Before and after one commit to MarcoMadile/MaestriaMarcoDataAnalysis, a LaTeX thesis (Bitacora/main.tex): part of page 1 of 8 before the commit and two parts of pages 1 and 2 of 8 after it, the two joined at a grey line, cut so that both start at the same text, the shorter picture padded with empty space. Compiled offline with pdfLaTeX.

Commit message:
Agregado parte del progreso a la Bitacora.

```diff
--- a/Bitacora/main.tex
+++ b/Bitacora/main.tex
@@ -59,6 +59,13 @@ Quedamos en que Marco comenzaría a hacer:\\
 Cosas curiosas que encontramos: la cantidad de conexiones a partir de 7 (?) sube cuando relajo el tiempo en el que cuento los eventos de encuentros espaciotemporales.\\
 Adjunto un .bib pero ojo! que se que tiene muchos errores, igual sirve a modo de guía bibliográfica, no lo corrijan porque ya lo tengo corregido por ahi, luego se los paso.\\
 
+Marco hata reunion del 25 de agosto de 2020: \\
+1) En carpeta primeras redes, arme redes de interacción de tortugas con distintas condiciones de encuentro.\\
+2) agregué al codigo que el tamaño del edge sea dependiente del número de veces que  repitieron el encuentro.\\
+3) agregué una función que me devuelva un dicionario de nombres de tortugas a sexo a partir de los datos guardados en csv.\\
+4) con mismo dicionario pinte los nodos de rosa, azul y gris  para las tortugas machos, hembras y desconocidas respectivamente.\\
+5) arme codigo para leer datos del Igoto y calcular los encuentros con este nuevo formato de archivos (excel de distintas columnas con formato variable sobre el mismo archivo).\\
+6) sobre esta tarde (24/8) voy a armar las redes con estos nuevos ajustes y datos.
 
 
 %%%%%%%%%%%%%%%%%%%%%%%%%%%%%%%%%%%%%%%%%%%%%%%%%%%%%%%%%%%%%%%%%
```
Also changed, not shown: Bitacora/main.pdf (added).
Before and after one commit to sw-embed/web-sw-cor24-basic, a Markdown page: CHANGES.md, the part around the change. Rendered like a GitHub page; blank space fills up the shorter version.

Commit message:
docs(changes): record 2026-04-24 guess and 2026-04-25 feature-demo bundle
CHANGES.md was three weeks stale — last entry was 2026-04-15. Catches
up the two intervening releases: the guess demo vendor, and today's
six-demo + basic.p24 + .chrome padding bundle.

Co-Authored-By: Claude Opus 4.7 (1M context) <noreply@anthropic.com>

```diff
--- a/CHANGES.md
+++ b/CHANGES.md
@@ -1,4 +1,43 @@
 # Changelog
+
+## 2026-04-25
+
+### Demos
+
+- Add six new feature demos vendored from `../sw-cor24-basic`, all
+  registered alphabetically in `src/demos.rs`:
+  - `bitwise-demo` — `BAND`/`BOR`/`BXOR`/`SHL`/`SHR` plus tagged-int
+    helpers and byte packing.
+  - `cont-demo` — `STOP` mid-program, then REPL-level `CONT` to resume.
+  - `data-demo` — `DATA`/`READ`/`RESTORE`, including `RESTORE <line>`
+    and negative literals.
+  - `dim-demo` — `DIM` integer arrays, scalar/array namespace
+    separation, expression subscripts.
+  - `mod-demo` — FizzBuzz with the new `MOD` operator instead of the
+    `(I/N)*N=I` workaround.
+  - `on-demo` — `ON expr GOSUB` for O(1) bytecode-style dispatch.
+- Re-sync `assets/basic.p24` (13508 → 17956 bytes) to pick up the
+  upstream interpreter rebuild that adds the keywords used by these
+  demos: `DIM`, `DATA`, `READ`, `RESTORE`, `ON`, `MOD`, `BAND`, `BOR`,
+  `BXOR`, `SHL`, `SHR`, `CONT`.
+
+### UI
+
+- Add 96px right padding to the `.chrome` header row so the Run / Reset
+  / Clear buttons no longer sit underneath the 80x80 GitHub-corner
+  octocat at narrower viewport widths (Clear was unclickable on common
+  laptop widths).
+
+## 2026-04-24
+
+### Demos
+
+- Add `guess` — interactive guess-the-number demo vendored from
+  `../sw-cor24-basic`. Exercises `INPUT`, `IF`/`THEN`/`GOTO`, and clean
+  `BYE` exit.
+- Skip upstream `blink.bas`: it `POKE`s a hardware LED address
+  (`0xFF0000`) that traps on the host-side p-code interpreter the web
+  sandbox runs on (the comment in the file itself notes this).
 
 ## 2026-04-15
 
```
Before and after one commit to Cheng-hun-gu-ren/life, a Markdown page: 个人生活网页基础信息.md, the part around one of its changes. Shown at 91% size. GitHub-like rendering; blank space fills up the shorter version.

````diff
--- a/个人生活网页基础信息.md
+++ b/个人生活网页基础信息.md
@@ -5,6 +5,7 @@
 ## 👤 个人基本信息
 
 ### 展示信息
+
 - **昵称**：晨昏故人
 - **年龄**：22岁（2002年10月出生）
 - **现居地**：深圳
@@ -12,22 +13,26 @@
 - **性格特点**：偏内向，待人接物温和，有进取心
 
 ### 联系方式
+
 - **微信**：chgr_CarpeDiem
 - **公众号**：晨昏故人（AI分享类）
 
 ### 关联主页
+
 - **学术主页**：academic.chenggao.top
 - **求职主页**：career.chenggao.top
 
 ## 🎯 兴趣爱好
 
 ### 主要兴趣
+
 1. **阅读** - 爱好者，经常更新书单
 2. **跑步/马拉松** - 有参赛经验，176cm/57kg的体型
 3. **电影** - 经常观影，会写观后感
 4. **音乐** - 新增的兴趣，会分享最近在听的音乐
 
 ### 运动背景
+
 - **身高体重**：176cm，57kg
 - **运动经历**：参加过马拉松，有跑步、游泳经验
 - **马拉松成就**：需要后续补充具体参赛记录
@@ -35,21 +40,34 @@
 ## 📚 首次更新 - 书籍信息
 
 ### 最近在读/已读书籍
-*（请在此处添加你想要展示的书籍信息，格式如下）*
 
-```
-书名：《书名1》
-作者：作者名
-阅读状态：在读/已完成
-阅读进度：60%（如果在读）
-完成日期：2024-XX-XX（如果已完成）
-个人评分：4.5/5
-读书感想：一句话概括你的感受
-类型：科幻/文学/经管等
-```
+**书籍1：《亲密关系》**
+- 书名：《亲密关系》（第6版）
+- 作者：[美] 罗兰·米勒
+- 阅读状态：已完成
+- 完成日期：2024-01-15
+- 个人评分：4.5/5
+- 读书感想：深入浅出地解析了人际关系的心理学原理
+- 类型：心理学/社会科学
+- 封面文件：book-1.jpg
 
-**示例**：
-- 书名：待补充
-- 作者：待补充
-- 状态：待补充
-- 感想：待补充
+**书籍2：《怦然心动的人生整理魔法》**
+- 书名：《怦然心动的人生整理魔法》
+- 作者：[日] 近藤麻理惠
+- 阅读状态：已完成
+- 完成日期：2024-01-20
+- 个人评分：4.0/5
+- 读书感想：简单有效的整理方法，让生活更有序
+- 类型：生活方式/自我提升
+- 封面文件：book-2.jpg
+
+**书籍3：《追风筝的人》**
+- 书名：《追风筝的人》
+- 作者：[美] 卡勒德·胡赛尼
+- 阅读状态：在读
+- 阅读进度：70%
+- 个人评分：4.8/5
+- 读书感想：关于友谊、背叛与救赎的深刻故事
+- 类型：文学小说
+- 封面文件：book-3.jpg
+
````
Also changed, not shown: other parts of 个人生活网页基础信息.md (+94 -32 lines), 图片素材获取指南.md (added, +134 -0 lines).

= = =

* **Task description**
Copy each line of the data above that holds "after".

* **Task output**
Before and after one commit to MarcoMadile/MaestriaMarcoDataAnalysis, a LaTeX thesis (Bitacora/main.tex): part of page 1 of 8 before the commit and two parts of pages 1 and 2 of 8 after it, the two joined at a grey line, cut so that both start at the same text, the shorter picture padded with empty space. Compiled offline with pdfLaTeX.
Before and after one commit to sw-embed/web-sw-cor24-basic, a Markdown page: CHANGES.md, the part around the change. Rendered like a GitHub page; blank space fills up the shorter version.
Before and after one commit to Cheng-hun-gu-ren/life, a Markdown page: 个人生活网页基础信息.md, the part around one of its changes. Shown at 91% size. GitHub-like rendering; blank space fills up the shorter version.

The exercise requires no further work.